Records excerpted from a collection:
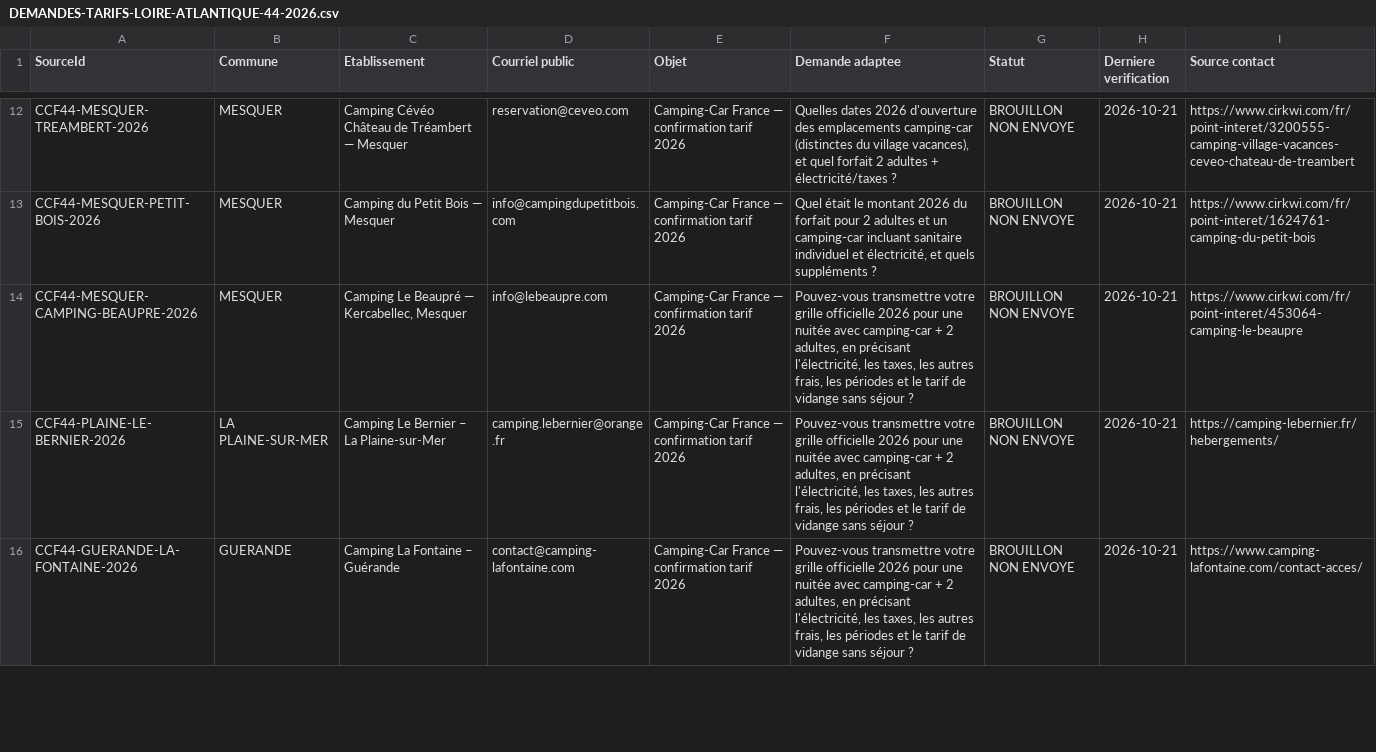
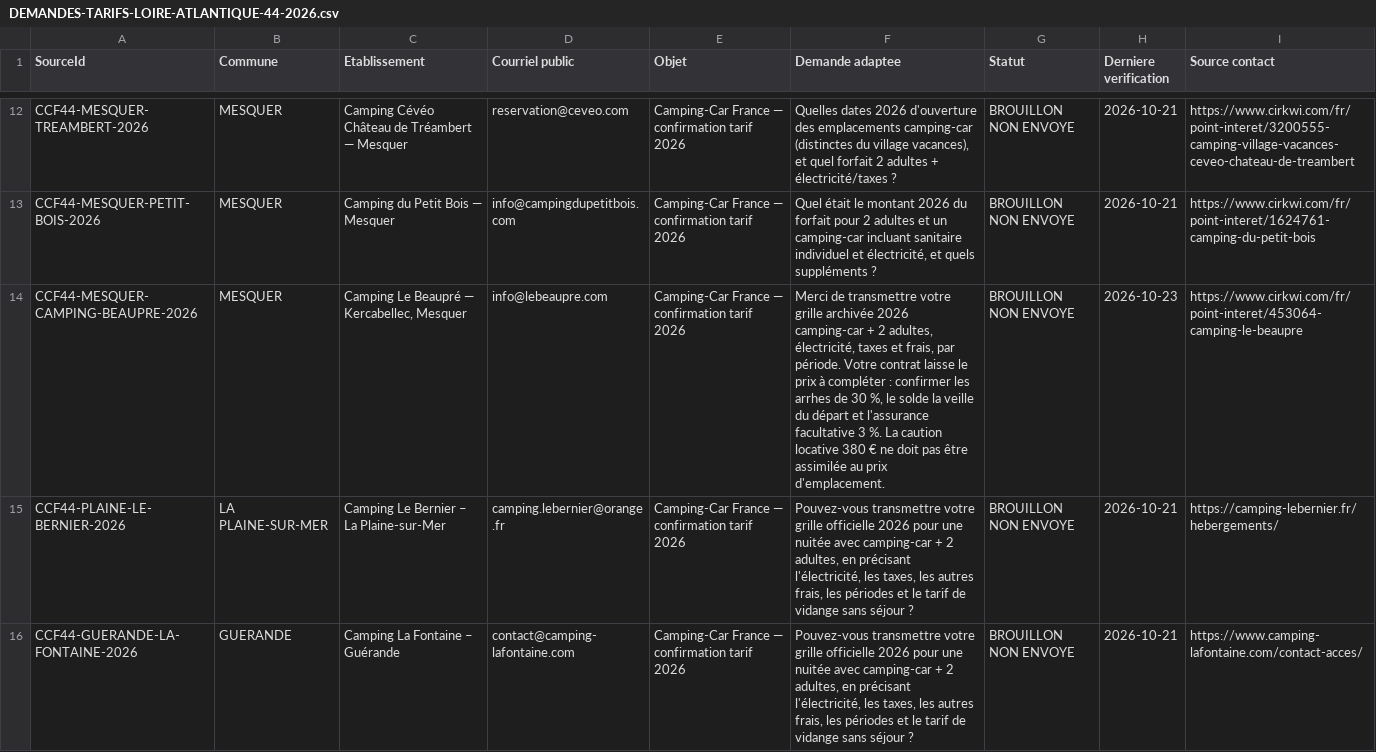
Before and after one commit to christophe93270-bit/camping-car-france, a CSV file: DEMANDES-TARIFS-LOIRE-ATLANTIQUE-44-2026.csv, drawn as a sheet; only a part is shown, gaps mark what is left out; the diff covers the shown part only.

Commit message:
44 lot 67: distinguer frais et acomptes aux Forges et au Beaupré

```diff
--- a/DEMANDES-TARIFS-LOIRE-ATLANTIQUE-44-2026.csv
+++ b/DEMANDES-TARIFS-LOIRE-ATLANTIQUE-44-2026.csv
@@ -13,3 +13,3 @@
 "CCF44-MESQUER-PETIT-BOIS-2026";"MESQUER";"Camping du Petit Bois — Mesquer";"info@campingdupetitbois.com";"Camping-Car France — confirmation tarif 2026";"Quel était le montant 2026 du forfait pour 2 adultes et un camping-car incluant sanitaire individuel et électricité, et quels suppléments ?";"BROUILLON NON ENVOYE";"2026-10-21";"https://www.cirkwi.com/fr/point-interet/1624761-camping-du-petit-bois"
-"CCF44-MESQUER-CAMPING-BEAUPRE-2026";"MESQUER";"Camping Le Beaupré — Kercabellec, Mesquer";"info@lebeaupre.com";"Camping-Car France — confirmation tarif 2026";"Pouvez-vous transmettre votre grille officielle 2026 pour une nuitée avec camping-car + 2 adultes, en précisant l'électricité, les taxes, les autres frais, les périodes et le tarif de vidange sans séjour ?";"BROUILLON NON ENVOYE";"2026-10-21";"https://www.cirkwi.com/fr/point-interet/453064-camping-le-beaupre"
+"CCF44-MESQUER-CAMPING-BEAUPRE-2026";"MESQUER";"Camping Le Beaupré — Kercabellec, Mesquer";"info@lebeaupre.com";"Camping-Car France — confirmation tarif 2026";"Merci de transmettre votre grille archivée 2026 camping-car + 2 adultes, électricité, taxes et frais, par période. Votre contrat laisse le prix à compléter : confirmer les arrhes de 30 %, le solde la veille du départ et l'assurance facultative 3 %. La caution locative 380 € ne doit pas être assimilée au prix d'emplacement.";"BROUILLON NON ENVOYE";"2026-10-23";"https://www.cirkwi.com/fr/point-interet/453064-camping-le-beaupre"
 "CCF44-PLAINE-LE-BERNIER-2026";"LA PLAINE-SUR-MER";"Camping Le Bernier – La Plaine-sur-Mer";"camping.lebernier@orange.fr";"Camping-Car France — confirmation tarif 2026";"Pouvez-vous transmettre votre grille officielle 2026 pour une nuitée avec camping-car + 2 adultes, en précisant l'électricité, les taxes, les autres frais, les périodes et le tarif de vidange sans séjour ?";"BROUILLON NON ENVOYE";"2026-10-21";"https://camping-lebernier.fr/hebergements/"
```
Also changed, not shown: 4 edited cells elsewhere in this file, 4 other files.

**Your objective**.
In the records shown above, how many lines include the word "file"? Answer with the number only.

**Answer below**.
2